The complaint does not allege either of these essential elements. Negotiations for settlement of a claim imply a contest, as well as a desire to avoid a contest. It is not the natural and reasonable effect of carrying on such negotiations to induce a belief that the claim, or such part thereof as the claimant insists upon, will in any event be voluntarily paid, although for reasons of policy a suit may not be commenced during their pendency.
There is no allegation that the negotiations were not carried on in good faith, or that they were encouraged with a view to deceive the plaintiff, or that the defendant made any promises in words, or equivalent acts, that should in equity estop it from now insisting upon the performance of the plaintiff's promise to bring suit within the year.
As to the second element, there is no allegation that the negotiations were so prolonged that the plaintiff was thereby prevented, or practically prevented, from bringing suit within the year. The allegation is that the negotiations were broken off "a short time before March 6th, 1901." Consistently with the facts appearing in the record, this short time may have been a few days and may have been a few weeks. However long or short this time may have been, it appears affirmatively that the plaintiff had sufficient time to, and did, commence an action after the negotiations were broken off and before the year expired, and that this present action was brought after the right to maintain it had ceased, not because the plaintiff had been prevented from bringing it within the time, but because the action she did commence failed through her own inadvertence or mistake. Such failure furnishes no ground for bringing this action. Chichester v. New Hampshire Fire Ins. Co., 74 Conn. 510. The complaint is demurrable.

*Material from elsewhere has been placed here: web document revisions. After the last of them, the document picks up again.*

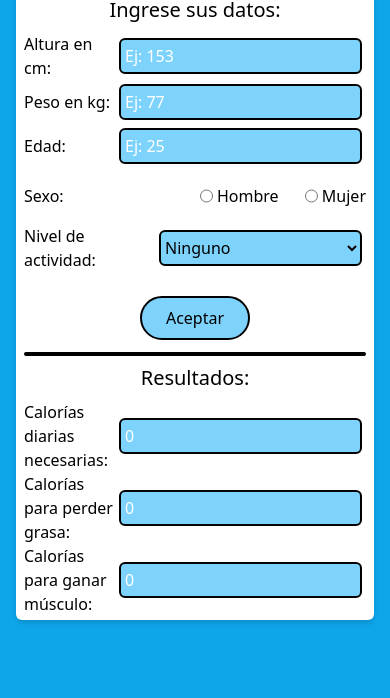
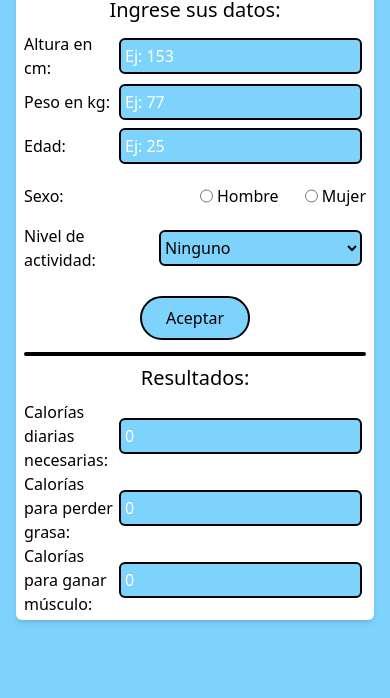
Before and after one commit to kevin-dorado/calculadoraDeCalorias, a website: page index.html in a window 390 px wide. Shown: the part 146-844 px from the top of the page. Drawn offline with nearby package versions, Linux system fonts and the light colour scheme.

Commit message:
mobile bg-change

```diff
--- a/index.html
+++ b/index.html
@@ -24,7 +24,7 @@
   </head>
   <body>
     <div
-      class="h-screen w-screen bg-sky-500 md:bg-sky-300 min-h-screen flex justify-center items items-center"
+      class="h-screen w-screen bg-sky-300 md:bg-sky-300 min-h-screen flex justify-center items items-center"
     >
       <div class="mx-4 px-2 bg-white md:px-10 py-1 rounded-md shadow-md">
         <h1 class="text-2xl md:text-4xl italic pb-1 flex">
```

It is claimed that the actual defects are not specifically pointed out by the demurrer. The reasons given for the insufficiency of the facts, alleged as an excuse for the nonperformance of the plaintiff's contract to bring suit within a year, are, because it appears that the negotiations referred to in paragraph nine were terminated before the expiration of the year; that after the termination of the negotiations the plaintiff had ample time to bring the suit; that the plaintiff was not misled to her prejudice by the acts of the defendant or the negotiations referred to in the complaint, nor in any manner prevented by the defendant from bringing a suit within the year; that the failure of the former action, referred to in paragraph eight of the complaint, was not through neglect or fault or any wrongful act of the defendant, but the same failed solely because the complaint therein was insufficient.
We think these reasons fairly indicate the substantial defects in the complaint, and direct the attention of the plaintiff to the principles of law which render it insufficient.